What the task asks. Any pictures in the records below should be skipped; write out everything else exactly.

*** Begin section ***

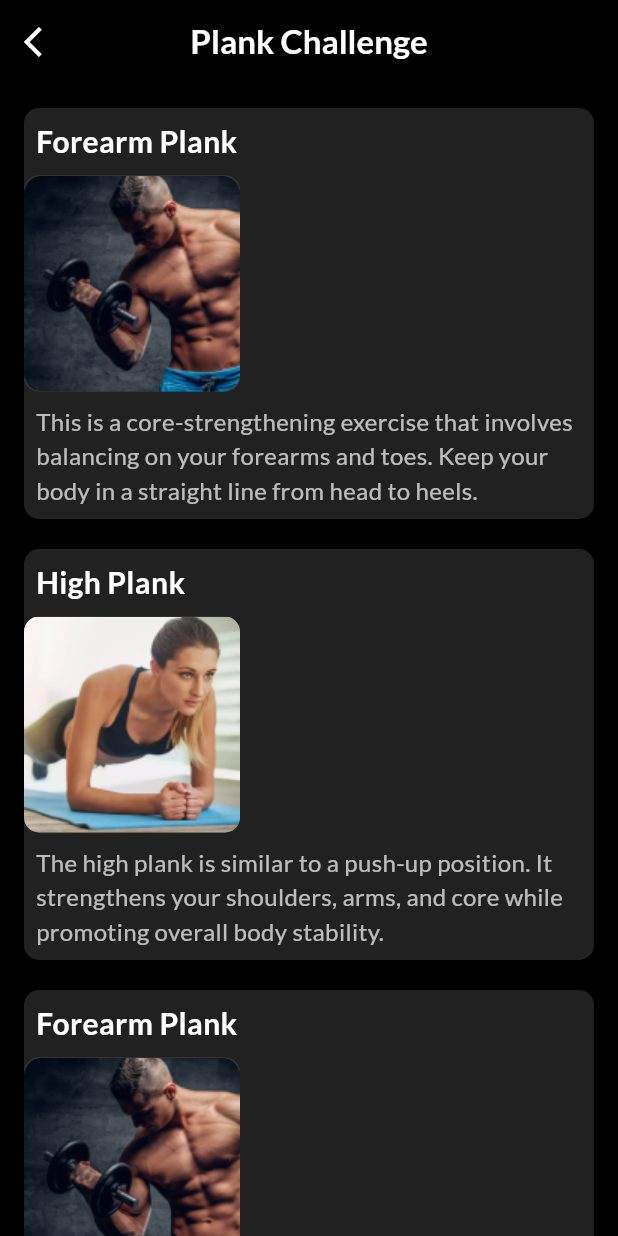
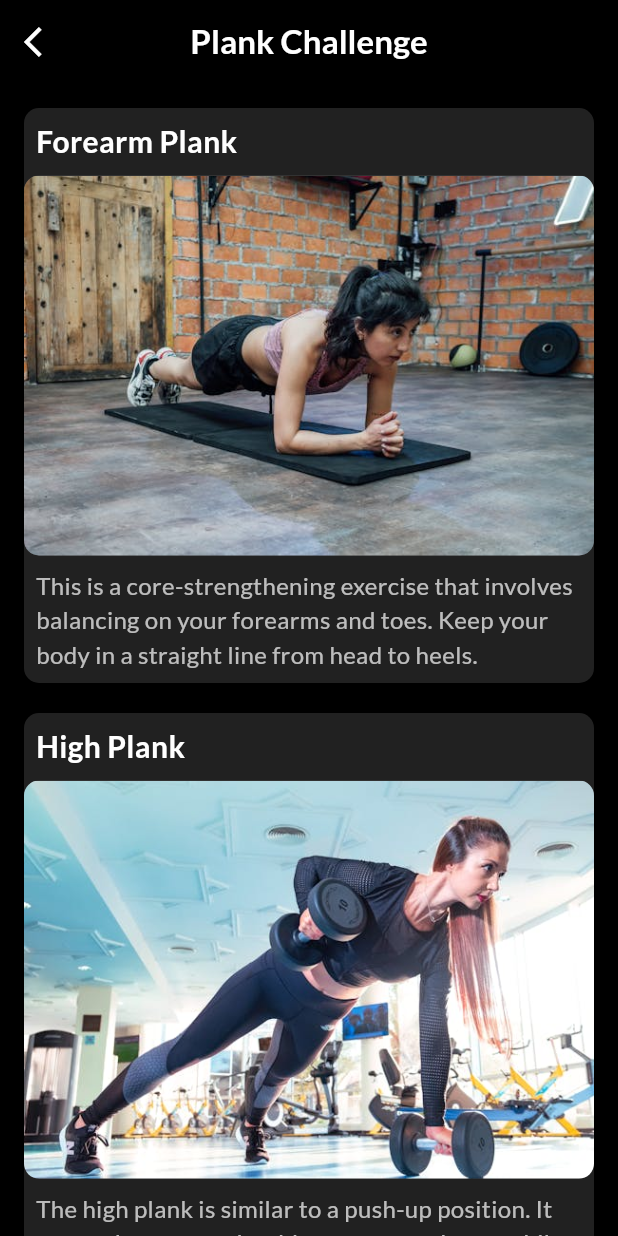
Before and after one commit to itsmedona/gym_app, a Flutter app: the PlankChallengeScreen screen opened directly, on a phone screen of 412 x 824 dp. Run offline on Flutter 3.47's test engine with Material 3 defaults, Android fonts, the phone set to English and light mode, and no system bars; our stand-ins replace bottom_navy_bar, google_fonts.

Commit message:
images added

```diff
--- a/lib/view/screens/explore_screen/widgets/plank_challenge_screen.dart
+++ b/lib/view/screens/explore_screen/widgets/plank_challenge_screen.dart
@@ -30,14 +30,17 @@
           child: Column(
             crossAxisAlignment: CrossAxisAlignment.start,
             children: [
-              workoutItem("Forearm Plank", 'assets/images/build_biceps.png',
+              workoutItem("Forearm Plank", "assets/images/plank1.png",
                   "This is a core-strengthening exercise that involves balancing on your forearms and toes. Keep your body in a straight line from head to heels."),
               SizedBox(height: 20),
-              workoutItem("High Plank", 'assets/images/plank.png',
+              workoutItem("High Plank", "assets/images/plank2.png",
                   "The high plank is similar to a push-up position. It strengthens your shoulders, arms, and core while promoting overall body stability."),
-              SizedBox(height: 20), //same from the above
-              workoutItem("Forearm Plank", 'assets/images/build_biceps.png',
-                  "This is a core-strengthening exercise that involves balancing on your forearms and toes. Keep your body in a straight line from head to heels."),
+              SizedBox(height: 20),
+              workoutItem("Standard Plank", "assets/images/plank3.png",
+                  "Begin in a push-up position with hands directly under your shoulders, body straight from head to heels. Engage your core and hold the position."),
+              SizedBox(height: 20),
+              workoutItem("Dolphin Plank", "assets/images/plank4.png",
+                  "From a forearm plank, lift your hips towards the ceiling and then return to the plank position."),
             ],
           ),
         ),
```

*** End section ***

Answer box.
Before and after one commit to itsmedona/gym_app, a Flutter app: the PlankChallengeScreen screen opened directly, on a phone screen of 412 x 824 dp. Run offline on Flutter 3.47's test engine with Material 3 defaults, Android fonts, the phone set to English and light mode, and no system bars; our stand-ins replace bottom_navy_bar, google_fonts.

Commit message:
images added

```diff
--- a/lib/view/screens/explore_screen/widgets/plank_challenge_screen.dart
+++ b/lib/view/screens/explore_screen/widgets/plank_challenge_screen.dart
@@ -30,14 +30,17 @@
           child: Column(
             crossAxisAlignment: CrossAxisAlignment.start,
             children: [
-              workoutItem("Forearm Plank", 'assets/images/build_biceps.png',
+              workoutItem("Forearm Plank", "assets/images/plank1.png",
                   "This is a core-strengthening exercise that involves balancing on your forearms and toes. Keep your body in a straight line from head to heels."),
               SizedBox(height: 20),
-              workoutItem("High Plank", 'assets/images/plank.png',
+              workoutItem("High Plank", "assets/images/plank2.png",
                   "The high plank is similar to a push-up position. It strengthens your shoulders, arms, and core while promoting overall body stability."),
-              SizedBox(height: 20), //same from the above
-              workoutItem("Forearm Plank", 'assets/images/build_biceps.png',
-                  "This is a core-strengthening exercise that involves balancing on your forearms and toes. Keep your body in a straight line from head to heels."),
+              SizedBox(height: 20),
+              workoutItem("Standard Plank", "assets/images/plank3.png",
+                  "Begin in a push-up position with hands directly under your shoulders, body straight from head to heels. Engage your core and hold the position."),
+              SizedBox(height: 20),
+              workoutItem("Dolphin Plank", "assets/images/plank4.png",
+                  "From a forearm plank, lift your hips towards the ceiling and then return to the plank position."),
             ],
           ),
         ),
```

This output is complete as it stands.